Hans Christian Andersen was a Danish writer of plays, novels, and poetry but is mostly remembered for his fairy tales of which he wrote more than 150, spanning nine volumes. In 1837 he penned the tale of a beautiful young mermaid, Ariel, who falls in love with a human male and dreams of becoming a woman.
Now, all over China thousands of young women are actively trying to turn themselves into mermaids.
The craze was started by Dada Li, who, in 2012 had her first experience of sea diving off Thailand’s Phi Phi Island. She says, “The world below the ocean surface looks completely different from land; I was amazed by the underwater scene, colourful fish and corals, and also the sensation of being in the water.”
Subsequently, Dada took a course in freediving. Freediving is simply diving without the assistance of tanks, using just fins, a snorkel and mask, and the power of your lungs. “Being a freediver,” she says, “I feel like I am an aquatic human, that I can travel wherever I want in the water,”

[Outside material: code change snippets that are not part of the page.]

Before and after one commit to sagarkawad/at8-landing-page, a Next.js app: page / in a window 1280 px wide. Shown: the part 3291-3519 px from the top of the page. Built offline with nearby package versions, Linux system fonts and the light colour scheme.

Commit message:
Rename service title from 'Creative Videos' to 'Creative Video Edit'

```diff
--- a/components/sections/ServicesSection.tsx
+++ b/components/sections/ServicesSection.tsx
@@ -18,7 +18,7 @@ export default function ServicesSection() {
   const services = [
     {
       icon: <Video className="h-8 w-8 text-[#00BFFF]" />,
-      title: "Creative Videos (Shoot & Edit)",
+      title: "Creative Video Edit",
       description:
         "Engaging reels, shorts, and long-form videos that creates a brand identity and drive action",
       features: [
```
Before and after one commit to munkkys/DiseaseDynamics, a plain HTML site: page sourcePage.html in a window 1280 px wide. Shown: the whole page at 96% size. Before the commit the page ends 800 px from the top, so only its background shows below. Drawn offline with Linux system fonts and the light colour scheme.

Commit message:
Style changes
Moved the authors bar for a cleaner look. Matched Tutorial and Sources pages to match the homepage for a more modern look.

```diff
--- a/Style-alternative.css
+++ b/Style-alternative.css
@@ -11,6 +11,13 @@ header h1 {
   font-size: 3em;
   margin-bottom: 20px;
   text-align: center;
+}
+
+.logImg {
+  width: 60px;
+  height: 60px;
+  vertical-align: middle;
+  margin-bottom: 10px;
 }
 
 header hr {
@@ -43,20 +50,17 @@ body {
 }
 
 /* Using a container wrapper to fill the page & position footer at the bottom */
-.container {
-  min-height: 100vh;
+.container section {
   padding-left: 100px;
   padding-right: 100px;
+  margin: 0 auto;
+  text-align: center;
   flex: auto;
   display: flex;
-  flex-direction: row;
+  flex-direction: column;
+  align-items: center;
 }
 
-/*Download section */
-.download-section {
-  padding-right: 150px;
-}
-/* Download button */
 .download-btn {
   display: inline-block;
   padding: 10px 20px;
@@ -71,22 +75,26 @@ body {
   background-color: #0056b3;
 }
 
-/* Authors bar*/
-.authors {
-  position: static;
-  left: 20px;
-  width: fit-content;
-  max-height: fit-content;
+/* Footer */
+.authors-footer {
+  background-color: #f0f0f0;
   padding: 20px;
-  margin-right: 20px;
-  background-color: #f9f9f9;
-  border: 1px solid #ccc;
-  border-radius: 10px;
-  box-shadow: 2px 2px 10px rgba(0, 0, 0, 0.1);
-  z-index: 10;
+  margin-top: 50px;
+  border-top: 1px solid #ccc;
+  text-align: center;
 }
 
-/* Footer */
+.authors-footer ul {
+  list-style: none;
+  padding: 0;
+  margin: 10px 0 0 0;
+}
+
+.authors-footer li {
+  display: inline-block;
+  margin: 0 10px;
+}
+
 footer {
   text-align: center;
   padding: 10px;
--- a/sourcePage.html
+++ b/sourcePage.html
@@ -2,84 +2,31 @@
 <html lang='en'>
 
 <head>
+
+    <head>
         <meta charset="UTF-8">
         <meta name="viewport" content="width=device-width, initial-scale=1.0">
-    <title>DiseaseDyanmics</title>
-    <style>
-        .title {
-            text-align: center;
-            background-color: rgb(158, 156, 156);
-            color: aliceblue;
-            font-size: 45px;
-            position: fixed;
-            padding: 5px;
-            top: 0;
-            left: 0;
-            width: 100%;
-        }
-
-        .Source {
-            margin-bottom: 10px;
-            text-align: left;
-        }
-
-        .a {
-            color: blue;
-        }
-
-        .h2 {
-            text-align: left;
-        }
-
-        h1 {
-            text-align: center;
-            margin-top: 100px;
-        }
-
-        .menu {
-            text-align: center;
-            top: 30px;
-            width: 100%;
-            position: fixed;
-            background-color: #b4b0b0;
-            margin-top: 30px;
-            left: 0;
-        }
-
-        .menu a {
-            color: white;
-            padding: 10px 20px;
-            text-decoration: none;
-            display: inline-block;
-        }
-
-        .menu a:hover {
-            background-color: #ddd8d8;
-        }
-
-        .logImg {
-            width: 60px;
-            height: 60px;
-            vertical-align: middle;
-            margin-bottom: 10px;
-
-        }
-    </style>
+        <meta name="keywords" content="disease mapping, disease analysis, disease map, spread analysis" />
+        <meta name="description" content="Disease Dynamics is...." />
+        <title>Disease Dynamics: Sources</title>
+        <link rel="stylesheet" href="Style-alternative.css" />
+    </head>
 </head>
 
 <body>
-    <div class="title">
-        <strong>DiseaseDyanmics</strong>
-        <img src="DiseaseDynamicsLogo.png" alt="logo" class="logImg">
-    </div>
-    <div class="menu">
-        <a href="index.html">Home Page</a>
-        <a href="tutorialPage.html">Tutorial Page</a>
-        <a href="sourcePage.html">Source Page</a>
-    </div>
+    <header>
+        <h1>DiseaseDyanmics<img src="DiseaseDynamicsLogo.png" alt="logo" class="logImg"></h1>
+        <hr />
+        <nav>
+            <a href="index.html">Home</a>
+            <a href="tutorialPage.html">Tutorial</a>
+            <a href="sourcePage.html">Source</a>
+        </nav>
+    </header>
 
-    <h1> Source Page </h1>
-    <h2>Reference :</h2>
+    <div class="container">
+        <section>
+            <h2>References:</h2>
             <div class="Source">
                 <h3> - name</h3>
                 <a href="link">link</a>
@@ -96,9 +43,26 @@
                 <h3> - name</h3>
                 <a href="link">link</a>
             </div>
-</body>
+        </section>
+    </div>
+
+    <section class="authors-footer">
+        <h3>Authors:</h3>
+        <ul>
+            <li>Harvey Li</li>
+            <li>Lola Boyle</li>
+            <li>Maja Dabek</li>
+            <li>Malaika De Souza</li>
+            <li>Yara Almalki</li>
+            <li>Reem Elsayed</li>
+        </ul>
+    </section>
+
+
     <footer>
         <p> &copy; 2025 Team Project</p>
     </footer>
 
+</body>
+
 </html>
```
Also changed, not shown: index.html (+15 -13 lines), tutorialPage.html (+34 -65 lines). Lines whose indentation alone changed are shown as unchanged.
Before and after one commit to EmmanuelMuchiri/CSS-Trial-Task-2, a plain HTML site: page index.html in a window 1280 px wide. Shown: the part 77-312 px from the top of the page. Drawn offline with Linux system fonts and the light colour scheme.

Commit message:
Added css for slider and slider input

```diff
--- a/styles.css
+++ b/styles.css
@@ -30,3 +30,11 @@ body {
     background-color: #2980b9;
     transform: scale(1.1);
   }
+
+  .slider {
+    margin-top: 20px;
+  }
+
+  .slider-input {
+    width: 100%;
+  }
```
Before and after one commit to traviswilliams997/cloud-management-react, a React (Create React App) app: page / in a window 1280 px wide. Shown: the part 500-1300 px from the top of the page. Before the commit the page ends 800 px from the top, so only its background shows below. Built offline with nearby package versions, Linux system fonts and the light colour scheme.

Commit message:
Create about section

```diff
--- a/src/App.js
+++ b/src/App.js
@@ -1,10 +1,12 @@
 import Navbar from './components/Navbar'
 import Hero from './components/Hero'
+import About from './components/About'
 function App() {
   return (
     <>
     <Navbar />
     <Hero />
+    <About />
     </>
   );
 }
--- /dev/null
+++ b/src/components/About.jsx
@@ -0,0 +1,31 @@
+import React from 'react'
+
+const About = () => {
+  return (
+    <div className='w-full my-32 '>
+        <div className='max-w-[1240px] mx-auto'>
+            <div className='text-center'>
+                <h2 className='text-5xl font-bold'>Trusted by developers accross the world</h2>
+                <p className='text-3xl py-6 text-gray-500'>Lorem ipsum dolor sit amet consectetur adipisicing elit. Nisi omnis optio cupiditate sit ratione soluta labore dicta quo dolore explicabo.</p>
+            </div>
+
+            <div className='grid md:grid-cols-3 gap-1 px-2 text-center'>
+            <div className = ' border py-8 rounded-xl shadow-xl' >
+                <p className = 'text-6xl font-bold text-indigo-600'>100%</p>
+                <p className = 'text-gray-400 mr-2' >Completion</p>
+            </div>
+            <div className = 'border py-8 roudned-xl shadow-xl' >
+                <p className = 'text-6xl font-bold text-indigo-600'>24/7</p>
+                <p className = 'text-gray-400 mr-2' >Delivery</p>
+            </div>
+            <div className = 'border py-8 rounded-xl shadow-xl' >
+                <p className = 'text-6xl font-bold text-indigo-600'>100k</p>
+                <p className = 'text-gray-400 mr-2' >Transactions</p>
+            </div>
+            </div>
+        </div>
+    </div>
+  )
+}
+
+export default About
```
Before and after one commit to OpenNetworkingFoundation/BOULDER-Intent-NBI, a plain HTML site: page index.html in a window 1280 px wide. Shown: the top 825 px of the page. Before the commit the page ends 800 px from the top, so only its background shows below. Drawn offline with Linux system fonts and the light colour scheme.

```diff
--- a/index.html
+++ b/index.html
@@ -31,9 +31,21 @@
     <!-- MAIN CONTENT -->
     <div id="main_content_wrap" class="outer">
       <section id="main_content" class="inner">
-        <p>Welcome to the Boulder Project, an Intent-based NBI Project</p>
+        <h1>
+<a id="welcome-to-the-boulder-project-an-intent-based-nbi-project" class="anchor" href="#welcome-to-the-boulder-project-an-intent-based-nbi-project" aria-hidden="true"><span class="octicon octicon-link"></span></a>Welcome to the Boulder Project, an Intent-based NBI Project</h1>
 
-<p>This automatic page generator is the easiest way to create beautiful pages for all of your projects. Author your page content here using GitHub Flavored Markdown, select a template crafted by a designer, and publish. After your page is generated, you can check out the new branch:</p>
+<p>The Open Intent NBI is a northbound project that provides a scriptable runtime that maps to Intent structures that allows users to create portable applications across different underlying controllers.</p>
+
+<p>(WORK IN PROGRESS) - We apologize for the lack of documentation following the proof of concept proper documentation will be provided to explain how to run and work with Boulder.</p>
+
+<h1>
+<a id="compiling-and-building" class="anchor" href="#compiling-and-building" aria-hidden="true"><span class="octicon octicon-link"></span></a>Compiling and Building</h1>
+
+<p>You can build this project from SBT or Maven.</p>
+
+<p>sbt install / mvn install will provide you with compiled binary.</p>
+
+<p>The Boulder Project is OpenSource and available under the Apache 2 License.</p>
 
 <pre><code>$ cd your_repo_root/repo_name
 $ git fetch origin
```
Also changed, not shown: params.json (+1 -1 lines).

Dada became the first female freediving instructor in China but that still wasn’t enough. She had seen an old movie Splash, featuring a mermaid heroine who again falls in love with a human. So she began to look for ways to recreate the way a mermaid moves in and under the water.
The first problem was, of course, finding a tail.
There is a device used by freedivers called a monofin where both feet are placed inside a single fin but this was nothing like a traditional mermaid’s tail, so Dada decided to create her own tail, using lycra. Then she began to study videos of mermaid performances from aquatic circuses and other similar events.
She became China’s first mermaid diving instructor and in 2015 formed her own mermaid diving team.
There are now mermaid schools around the world with more than 1,000 instructors in China alone. The world’s premier dive school, PADI, says interest is booming – they now offer four separate mermaid diving courses.
On 28 April this year, the Atlantis Sanya Resort and Hotel, a marine resort on China’s Hainan Island, hosted a special event to mark its third anniversary. Normally home to over 26,000 marine creatures they welcomed a new form of underwater life – a huge gathering of mermaids. The subsequent performance of 100 professional mermaids entered the Guinness Book of Records. You can watch part of the performance below.
An it isn’t only women who are flocking to this new sport. Quite a number of men have also signed up.
So what is the difference then between free diving and mermaid diving?
Says Dada Li, “Mermaid diving is the distillation of freediving to me. It brought to life my fantasy, my creativity and my longing towards this mysterious creature.”
Whether or not she has fallen in love with a merman she doesn’t say.
Feature image via CNN